One brief example; An abused spouse stays in an abusive relationship because they've been together for a long time. OK, one more example. Scientists have shown that they can actually sway people’s pro-war attitudes by highlighting casualties of a war prior to administering a questionnaire about people's support for the war.
Economists and social scientists know that making today's decisions based on sunk costs is almost always a bad idea. In the examples above, the years the abused spouse spent in an abused life and the dead soldiers are both sunk costs. They really have no bearing on whether the spouse should stay or go or whether the war should continue or end. Sunk costs are tied to the idea of “loss aversion”, which is a preference to minimize losses as opposed to maximizing gains. If the best decision for the well being of the abused spouse is to leave then he/she should do it regardless of the sunk cost of the past relationship. Likewise, if the best decision is to end the war, then it should be done regardless of the past regrettable loss of soldiers lives.
A parallel idea is that you can't live in either the past or the future. You can only live today and make the best decisions you can based on where you are now (or the landscape you are currently in - thus the name of this blog).
Someone once said, “Play the board as it is, not how you want it to be.”

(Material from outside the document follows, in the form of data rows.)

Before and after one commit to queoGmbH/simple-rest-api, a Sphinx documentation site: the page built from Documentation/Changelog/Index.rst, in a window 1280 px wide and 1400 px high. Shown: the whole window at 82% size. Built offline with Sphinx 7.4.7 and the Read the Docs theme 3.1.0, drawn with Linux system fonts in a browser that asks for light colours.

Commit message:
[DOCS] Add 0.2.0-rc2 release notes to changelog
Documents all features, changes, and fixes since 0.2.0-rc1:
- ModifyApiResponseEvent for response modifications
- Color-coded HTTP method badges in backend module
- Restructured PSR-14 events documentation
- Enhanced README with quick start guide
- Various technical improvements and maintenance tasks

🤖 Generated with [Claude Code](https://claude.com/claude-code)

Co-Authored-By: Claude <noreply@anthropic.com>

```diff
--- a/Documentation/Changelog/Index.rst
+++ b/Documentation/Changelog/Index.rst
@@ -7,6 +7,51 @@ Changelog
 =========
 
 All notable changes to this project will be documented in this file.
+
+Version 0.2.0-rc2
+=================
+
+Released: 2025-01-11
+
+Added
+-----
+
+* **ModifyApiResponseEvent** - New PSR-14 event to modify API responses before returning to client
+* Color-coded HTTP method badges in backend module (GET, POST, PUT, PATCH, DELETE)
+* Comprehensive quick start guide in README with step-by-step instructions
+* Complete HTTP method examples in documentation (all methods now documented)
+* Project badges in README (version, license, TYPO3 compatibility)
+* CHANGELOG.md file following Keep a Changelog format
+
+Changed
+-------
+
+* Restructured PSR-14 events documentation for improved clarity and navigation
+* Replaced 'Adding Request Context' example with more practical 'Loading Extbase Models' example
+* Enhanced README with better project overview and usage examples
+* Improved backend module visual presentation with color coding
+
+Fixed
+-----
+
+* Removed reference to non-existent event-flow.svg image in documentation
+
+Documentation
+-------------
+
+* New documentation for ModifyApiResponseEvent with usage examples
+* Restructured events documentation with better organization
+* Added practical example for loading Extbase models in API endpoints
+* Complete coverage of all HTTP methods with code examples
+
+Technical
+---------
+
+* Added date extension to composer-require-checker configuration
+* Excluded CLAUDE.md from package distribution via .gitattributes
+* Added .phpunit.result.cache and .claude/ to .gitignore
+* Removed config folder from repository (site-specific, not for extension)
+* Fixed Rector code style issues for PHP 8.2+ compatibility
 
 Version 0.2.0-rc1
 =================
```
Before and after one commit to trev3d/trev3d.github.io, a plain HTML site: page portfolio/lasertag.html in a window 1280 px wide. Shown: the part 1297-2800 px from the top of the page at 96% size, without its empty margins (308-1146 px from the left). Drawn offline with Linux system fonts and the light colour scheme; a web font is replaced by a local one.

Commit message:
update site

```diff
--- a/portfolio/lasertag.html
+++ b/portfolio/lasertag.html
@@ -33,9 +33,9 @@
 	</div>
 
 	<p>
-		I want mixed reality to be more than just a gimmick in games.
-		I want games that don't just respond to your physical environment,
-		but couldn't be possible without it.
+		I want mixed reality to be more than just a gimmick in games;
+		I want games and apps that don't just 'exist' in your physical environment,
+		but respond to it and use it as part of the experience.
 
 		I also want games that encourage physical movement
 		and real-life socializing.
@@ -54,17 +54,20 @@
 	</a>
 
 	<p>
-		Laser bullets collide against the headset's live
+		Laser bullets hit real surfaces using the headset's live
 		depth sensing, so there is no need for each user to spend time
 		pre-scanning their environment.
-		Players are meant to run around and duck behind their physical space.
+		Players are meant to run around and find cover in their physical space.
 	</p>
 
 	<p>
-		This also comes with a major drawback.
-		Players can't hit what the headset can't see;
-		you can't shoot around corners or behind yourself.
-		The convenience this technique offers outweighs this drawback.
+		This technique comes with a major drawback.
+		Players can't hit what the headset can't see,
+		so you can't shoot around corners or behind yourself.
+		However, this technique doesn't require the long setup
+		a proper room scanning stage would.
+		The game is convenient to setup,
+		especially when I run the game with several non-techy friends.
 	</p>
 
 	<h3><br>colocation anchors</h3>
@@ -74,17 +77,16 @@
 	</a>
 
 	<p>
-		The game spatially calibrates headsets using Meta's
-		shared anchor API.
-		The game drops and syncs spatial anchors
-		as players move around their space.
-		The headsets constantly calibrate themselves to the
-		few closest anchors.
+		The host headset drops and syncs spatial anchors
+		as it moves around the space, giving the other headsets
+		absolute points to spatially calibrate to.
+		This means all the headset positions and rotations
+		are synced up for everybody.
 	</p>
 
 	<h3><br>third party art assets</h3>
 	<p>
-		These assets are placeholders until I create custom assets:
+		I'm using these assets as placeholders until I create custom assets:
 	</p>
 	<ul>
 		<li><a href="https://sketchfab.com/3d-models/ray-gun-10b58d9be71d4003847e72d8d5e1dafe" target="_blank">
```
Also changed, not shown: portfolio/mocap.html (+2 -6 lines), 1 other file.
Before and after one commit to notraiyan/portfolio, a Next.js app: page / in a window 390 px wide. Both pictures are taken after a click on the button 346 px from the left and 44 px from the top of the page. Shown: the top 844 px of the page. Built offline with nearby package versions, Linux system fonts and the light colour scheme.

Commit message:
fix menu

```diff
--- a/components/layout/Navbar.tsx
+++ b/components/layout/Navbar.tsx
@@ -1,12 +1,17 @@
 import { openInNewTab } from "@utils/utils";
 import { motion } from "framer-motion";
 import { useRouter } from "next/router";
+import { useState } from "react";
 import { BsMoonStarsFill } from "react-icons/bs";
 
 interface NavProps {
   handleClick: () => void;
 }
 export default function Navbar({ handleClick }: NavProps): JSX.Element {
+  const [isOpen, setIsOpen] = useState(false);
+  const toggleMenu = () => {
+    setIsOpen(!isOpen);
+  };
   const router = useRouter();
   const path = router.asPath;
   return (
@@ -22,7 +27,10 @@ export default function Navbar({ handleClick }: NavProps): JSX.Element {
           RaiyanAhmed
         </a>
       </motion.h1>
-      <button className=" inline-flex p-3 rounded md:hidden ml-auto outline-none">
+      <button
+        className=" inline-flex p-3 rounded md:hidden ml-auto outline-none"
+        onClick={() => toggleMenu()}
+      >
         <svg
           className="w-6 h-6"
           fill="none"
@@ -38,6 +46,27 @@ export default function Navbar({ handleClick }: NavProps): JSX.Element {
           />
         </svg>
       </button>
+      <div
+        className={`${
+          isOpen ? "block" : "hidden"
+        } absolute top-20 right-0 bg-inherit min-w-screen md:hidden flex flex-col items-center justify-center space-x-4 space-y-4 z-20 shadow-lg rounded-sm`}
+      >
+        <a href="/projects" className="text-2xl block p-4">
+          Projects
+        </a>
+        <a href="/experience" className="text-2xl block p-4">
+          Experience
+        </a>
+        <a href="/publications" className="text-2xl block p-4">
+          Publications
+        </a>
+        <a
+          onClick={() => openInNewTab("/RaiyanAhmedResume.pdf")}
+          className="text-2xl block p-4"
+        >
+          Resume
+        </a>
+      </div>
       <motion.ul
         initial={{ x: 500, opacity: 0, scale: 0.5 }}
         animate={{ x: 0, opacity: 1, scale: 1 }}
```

I like the quote from Michael Novotny's mother in the TV show "Queer as Folk" where she says, "If you've got one foot in tomorrow and one foot in yesterday, you'll piss on today." More crass, but it gets the point across.
These ideas are important to me because they help explain where I am today with respect to my feelings for and about the LDS Church. I have gained a lot from my participation in the Church but today it seems very irrelevant and potentially harmful for me to continue to invest in it. The high returns are no longer there for me. I can get better returns by investing my emotions, time, and commitment elsewhere. So regardless of the sunk costs, in many respects it's time for me to move on.
Some will say that this way of thinking does not apply to matters of faith because if the Church is true then to be saved you must stay and be faithful forever regardless of the personal sacrifice involved. I also used to believe that but I don't anymore and I think I've got good reasons (more in future posts). Most importantly, I believe I've got the same spiritual confirmation that it's time to move on that I had before about staying.
So stop focusing on the sunk costs, live and love and smile, and take a flying leap forward today.